The number four holds much symbolism throughout the Tarot, and indeed, most divinatory practices. Naturally the most obvious symbolism seen with the number four is in the number of minor suits: cups, swords, pentacles and wands. These four minor suits can also be associated with the four elements, the four directions, and the four evangelists which are all visible in the corners of the final trump card, the World.
These associations are labelled the fourfold divisions of the world and take many forms. The initial interpretation of the number four in the Tarot is physical manifestation. It therefore makes sense that the symbolisms of this number are all manifestations of the physical world.
The 4 of Swords, 4 of Wands, 4 of Cups and 4 of Pentacles as depicted in the Rider Waite Tarot Deck
Further fourfold divisions symbolised within the Minor Arcana are the four aspects of life as a nobleman. Given that the Minor Arcana have origin in the Islamic Mamluk deck created for Mamluk nobles in the 13th and 14th centuries, it is apparent that coins, swords, staffs and cups represent wealth, martial arts, polo sticks and sensuality, respectively.
Similarly in Europe, the four suits represented the four social classes of medieval and renaissance society: cups for clergymen, spades for nobles, clubs for merchants, and diamonds (floor tiles) for peasants. To further explore the social class connections, the four virtues can also be assigned to a suit, and thus a social class. Each class is owed to the virtue one must acquire in order to rise in social status. For example, peasants must gain temperance to become merchants; merchants must be strong to become noblemen; nobles must achieve a sense of justice to rise to the priesthood; and clergymen must learn prudence to ascend to sainthood.

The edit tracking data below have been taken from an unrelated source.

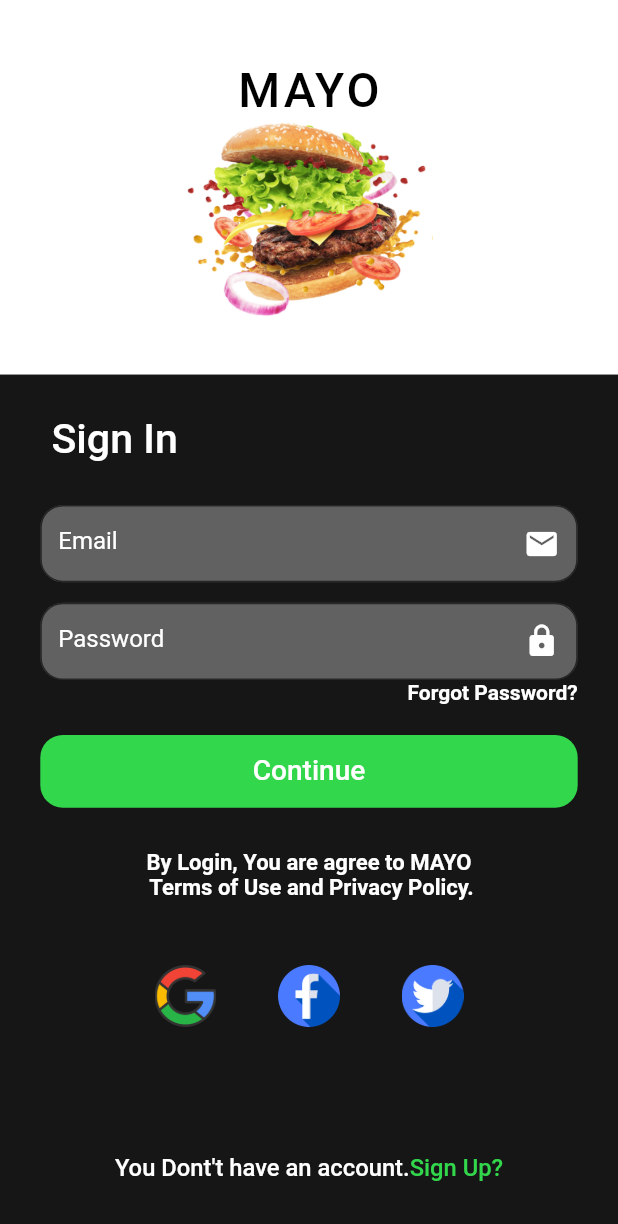
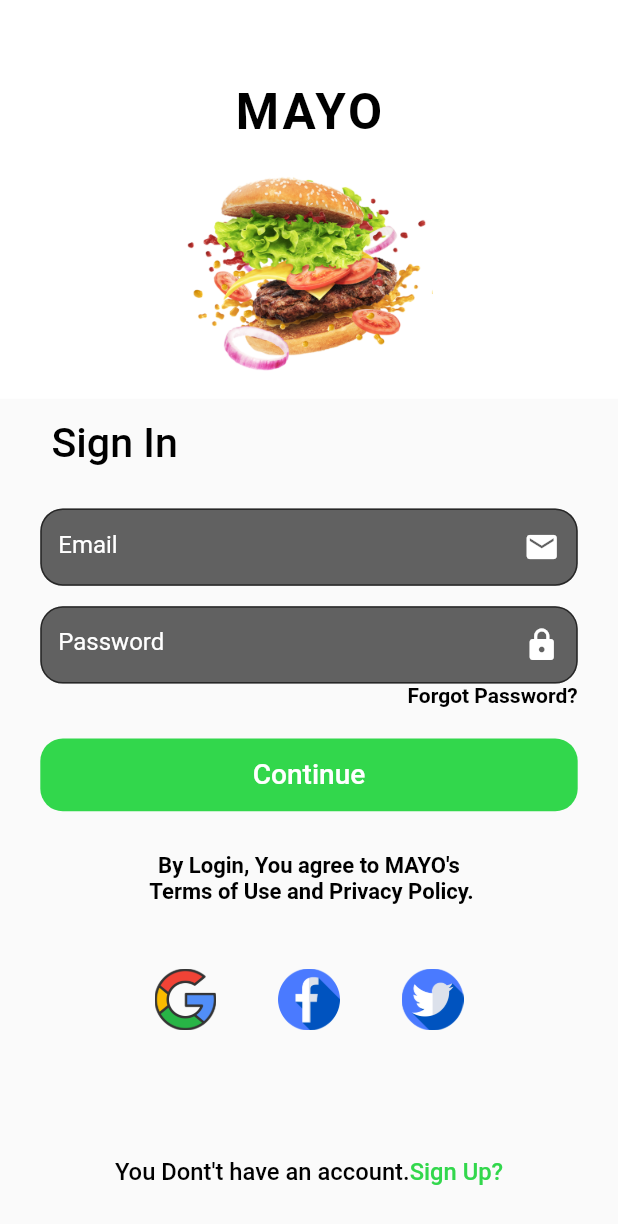
Before and after one commit to Programmer9211/MAYO_UI, a Flutter app: the screen it shows after launch, after a tap on "Login", on a phone screen of 412 x 824 dp. Shown: the top 1224 px of the screen. Run offline on Flutter 3.47's test engine with Material 2 defaults, Android fonts, the phone set to English and light mode, and no system bars.

Commit message:
First Commit

```diff
--- a/lib/LoginScreen.dart
+++ b/lib/LoginScreen.dart
@@ -6,27 +6,30 @@ class LoginScreen extends StatelessWidget {
     final Size size = MediaQuery.of(context).size;
 
     return Scaffold(
-      backgroundColor: Color.fromRGBO(22, 22, 22, 1),
+      // backgroundColor: Color.fromRGBO(22, 22, 22, 1),
       body: Column(
         children: [
           Container(
-              height: size.height / 3.3,
+              height: size.height / 3.1,
               width: size.width,
               color: Colors.white,
               alignment: Alignment.center,
               child: Column(
                 children: [
                   SizedBox(
-                    height: size.height / 20,
+                    height: size.height / 15,
                   ),
                   Text(
                     "MAYO",
                     style: TextStyle(
                       color: Colors.black,
                       letterSpacing: 2,
-                      fontSize: size.width / 12.9,
-                      fontWeight: FontWeight.w500,
+                      fontSize: size.width / 12.5,
+                      fontWeight: FontWeight.w700,
                     ),
+                  ),
+                  SizedBox(
+                    height: size.height / 40,
                   ),
                   Container(
                     height: size.height / 6,
@@ -41,14 +44,14 @@ class LoginScreen extends StatelessWidget {
                 ],
               )),
           SizedBox(
-            height: size.height / 30,
+            height: size.height / 60,
           ),
           Container(
             width: size.width / 1.2,
             child: Text(
               "Sign In",
               style: TextStyle(
-                color: Colors.white,
+                color: Colors.black,
                 fontSize: size.width / 15,
                 fontWeight: FontWeight.w500,
               ),
@@ -68,7 +71,7 @@ class LoginScreen extends StatelessWidget {
             child: Text(
               "Forgot Password?",
               style:
-                  TextStyle(fontWeight: FontWeight.bold, color: Colors.white),
+                  TextStyle(fontWeight: FontWeight.bold, color: Colors.black),
             ),
           ),
           SizedBox(
@@ -82,10 +85,10 @@ class LoginScreen extends StatelessWidget {
             width: size.width / 1.6,
             alignment: Alignment.center,
             child: Text(
-              "By Login, You are agree to MAYO\n Terms of Use and Privacy Policy.",
+              "By Login, You agree to MAYO's \n Terms of Use and Privacy Policy.",
               textAlign: TextAlign.center,
               style: TextStyle(
-                color: Colors.white,
+                color: Colors.black,
                 fontSize: size.width / 28,
                 fontWeight: FontWeight.bold,
               ),
@@ -105,7 +108,7 @@ class LoginScreen extends StatelessWidget {
               text: TextSpan(
                   text: "You Dont't have an account.",
                   style: TextStyle(
-                    color: Colors.white,
+                    color: Colors.black,
                     fontSize: size.width / 26,
                     fontWeight: FontWeight.w500,
                   ),
--- a/lib/WelcomeScreen.dart
+++ b/lib/WelcomeScreen.dart
@@ -23,7 +23,7 @@ class WelcomeScreen extends StatelessWidget {
       height: size.height / 1.4,
       width: size.width,
       decoration: BoxDecoration(
-        color: Color.fromRGBO(22, 22, 22, 1),
+        //color: Color.fromRGBO(22, 22, 22, 1),
         image: DecorationImage(
           image: AssetImage("assets/curve.jpeg"),
           fit: BoxFit.cover,
```
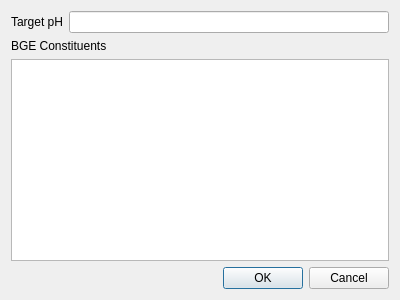
echmet/PeakMasterNG, file src/ui/adjustphdialog.ui: the form before one commit.
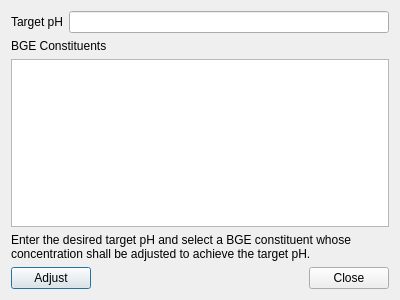
The form after the commit. Custom widgets are drawn as their Qt base class.

Patch:
```diff
--- a/src/ui/adjustphdialog.ui
+++ b/src/ui/adjustphdialog.ui
@@ -39,14 +39,35 @@
     <widget class="QTableView" name="qtbv_bgeConstituents"/>
    </item>
    <item>
+    <widget class="QLabel" name="label">
+     <property name="text">
+      <string>Enter the desired target pH and select a BGE constituent whose concentration shall be adjusted to achieve the target pH.</string>
+     </property>
+     <property name="wordWrap">
+      <bool>true</bool>
+     </property>
+    </widget>
+   </item>
+   <item>
+    <layout class="QHBoxLayout" name="horizontalLayout">
+     <item>
+      <widget class="QPushButton" name="qpb_adjust">
+       <property name="text">
+        <string>Adjust</string>
+       </property>
+      </widget>
+     </item>
+     <item>
     <widget class="QDialogButtonBox" name="buttonBox">
      <property name="orientation">
       <enum>Qt::Horizontal</enum>
      </property>
      <property name="standardButtons">
-      <set>QDialogButtonBox::Cancel|QDialogButtonBox::Ok</set>
-     </property>
-    </widget>
+        <set>QDialogButtonBox::Close</set>
+       </property>
+      </widget>
+     </item>
+    </layout>
    </item>
   </layout>
  </widget>
```
Lines whose indentation alone changed are shown as unchanged.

Renaissance medicine relates the four suits to the four liquid systems of the body, which in turn, can be related to the four temperaments of the psyche, and of course the four elements. Water represents phlegm which causes sluggishness; air signifies blood and is associated with cheerfulness; earth relates to black bile which denotes sadness; and fire symbolizes yellow bile and vindictiveness. Since these interpretations were made, the field of medicine, in particular, psychology has developed a long way. Pioneering psychologist Carl Jung explored these fourfold systems and deemed them archaic and ineffective.
After further investigation he developed his own fourfold division, naming them the four functions of consciousness – intuition, thinking, sensation and feeling. Jung explains them to be attributes possessed by people in varying degrees; most people are innately good at some and not others. Presumably this is where the phrase ‘strong suit’ came from, referring to someone’s talents as their strong suit. The theory extends to suggest that as a person matures, so can their abilities in these fields. Naturally, each of the functions relates back to an element, therefore when all four elements are balanced, access to the fifth element is reached – the Higher Self. In addition, one can use the applicable virtue to help attain balance in each function allowing one to develop further towards enlightenment.